and millions of dollars in property damage. Motorists' awareness and defensive driving can play vital roles in helping
us address this serious safety concern."
One of the main reasons there is a greater potential for being in a deer/vehicle accident in November is the deer
mating season. Deer are particularly active during this period in November and December.
In addition, deer tend to widen their foraging range as they build up their fat reserves for the winter. And,
they often migrate from one foraging range to another during the early winter, exposing themselves to risks, like
highways. A reduction in daylight hours also contributes to increased deer/vehicle collisions.
Last year there were 9,108 deer/vehicle collisions in Kansas that resulted in 332 injuries. Deer/vehicle
collisions peaked in 1999 at 10,312, but the good news is the number of collisions has gone down the past two years.
Deer/vehicle collisions occurred in every Kansas county last year (See
map below). In 37 Kansas counties, 30 percent or more of all their accidents
were deer related. Johnson County had the most accidents with 369, followed
by Sedgwick County with 322 and Leavenworth County with 302.
KDOT encourages motorists to observe the following tips to avoid deer collisions:
- Be especially watchful at dawn and dusk when deer are particularly active
- Deer seldom travel alone. Chances are that if you see one deer crossing a road, there are others nearby
- Reduce your speed and be alert near wooded areas or green spaces like parks or golf courses and near water
sources like streams or ponds
- Don’t swerve to avoid a collision with a deer. The most serious accidents occur when motorists are
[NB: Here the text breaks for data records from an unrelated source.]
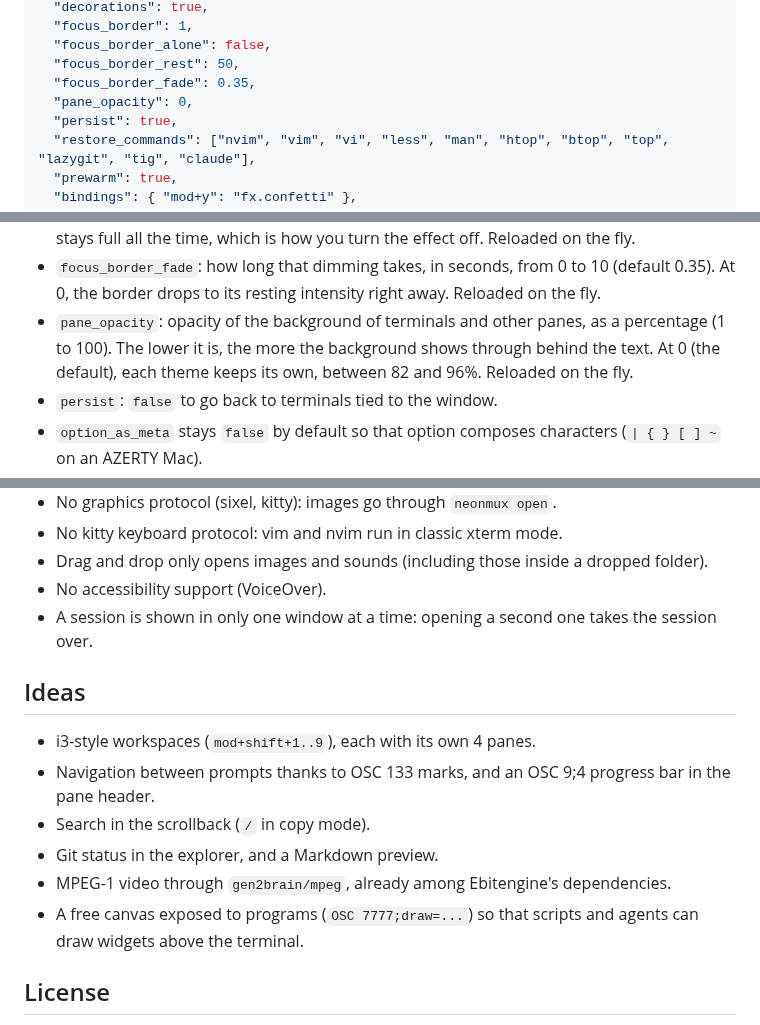
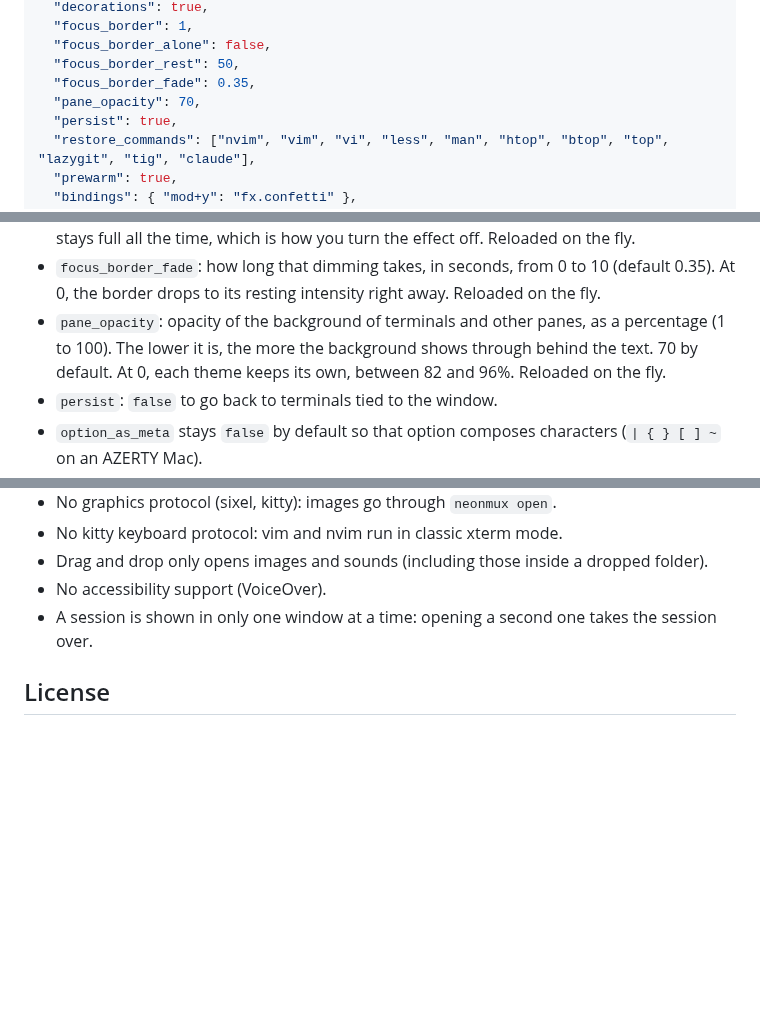
Before and after one commit to ThiraSoft/neonmux, a Markdown page: README.md, 3 parts joined by grey strips. Drawn GitHub-style; blank space fills up the shorter version.

```diff
--- a/README.md
+++ b/README.md
@@ -239,7 +239,7 @@ The config is **reloaded as soon as it is saved**, for example after `mod+,` ope
   "focus_border_alone": false,
   "focus_border_rest": 50,
   "focus_border_fade": 0.35,
-  "pane_opacity": 0,
+  "pane_opacity": 70,
   "persist": true,
   "restore_commands": ["nvim", "vim", "vi", "less", "man", "htop", "btop", "top", "lazygit", "tig", "claude"],
   "prewarm": true,
@@ -265,7 +265,7 @@ The config is **reloaded as soon as it is saved**, for example after `mod+,` ope
 - `focus_border_alone`: `true` keeps the focus border even when the pane is alone on screen (default `false`). Reloaded on the fly.
 - `focus_border_rest`: intensity of the focus border once it has dimmed, as a percentage (default 50). The border lights up fully on every pane change, then dims down to this intensity. It starts from the normal border, so it always stays brighter than that. At 100 it stays full all the time, which is how you turn the effect off. Reloaded on the fly.
 - `focus_border_fade`: how long that dimming takes, in seconds, from 0 to 10 (default 0.35). At 0, the border drops to its resting intensity right away. Reloaded on the fly.
-- `pane_opacity`: opacity of the background of terminals and other panes, as a percentage (1 to 100). The lower it is, the more the background shows through behind the text. At 0 (the default), each theme keeps its own, between 82 and 96%. Reloaded on the fly.
+- `pane_opacity`: opacity of the background of terminals and other panes, as a percentage (1 to 100). The lower it is, the more the background shows through behind the text. 70 by default. At 0, each theme keeps its own, between 82 and 96%. Reloaded on the fly.
 - `persist`: `false` to go back to terminals tied to the window.
 - `option_as_meta` stays `false` by default so that option composes characters (`| { } [ ] ~` on an AZERTY Mac).
 - `power`: `eco` (30 fps, still background), `balanced` (60 fps, the background animates as long as the window has the focus, even when you type nothing; shown as AUTO in the bottom bar), `max` (120 fps, always animated).
@@ -441,15 +441,6 @@ The binary builds without cgo for amd64 and arm64: Ebitengine loads X11 and Open
 - No accessibility support (VoiceOver).
 - A session is shown in only one window at a time: opening a second one takes the session over.
 
-## Ideas
-
-- i3-style workspaces (`mod+shift+1..9`), each with its own 4 panes.
-- Navigation between prompts thanks to OSC 133 marks, and an OSC 9;4 progress bar in the pane header.
-- Search in the scrollback (`/` in copy mode).
-- Git status in the explorer, and a Markdown preview.
-- MPEG-1 video through `gen2brain/mpeg`, already among Ebitengine's dependencies.
-- A free canvas exposed to programs (`OSC 7777;draw=...`) so that scripts and agents can draw widgets above the terminal.
-
 ## License
 
 neonmux is released under the MIT license (see [LICENSE](LICENSE)). The embedded fonts keep their own license, the SIL Open Font License 1.1: Iosevka in [internal/gfx/iosevka/](internal/gfx/iosevka/). The licenses of the Go modules and fonts compiled into the binary are collected in [THIRD_PARTY_LICENSES.md](THIRD_PARTY_LICENSES.md).
```
Also changed, not shown: other parts of README.md (+2 -2 lines), docs/copy-mode.png, 6 other files.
taking evasive action.
- Watch out for deer crossing signs, and always wear a seat belt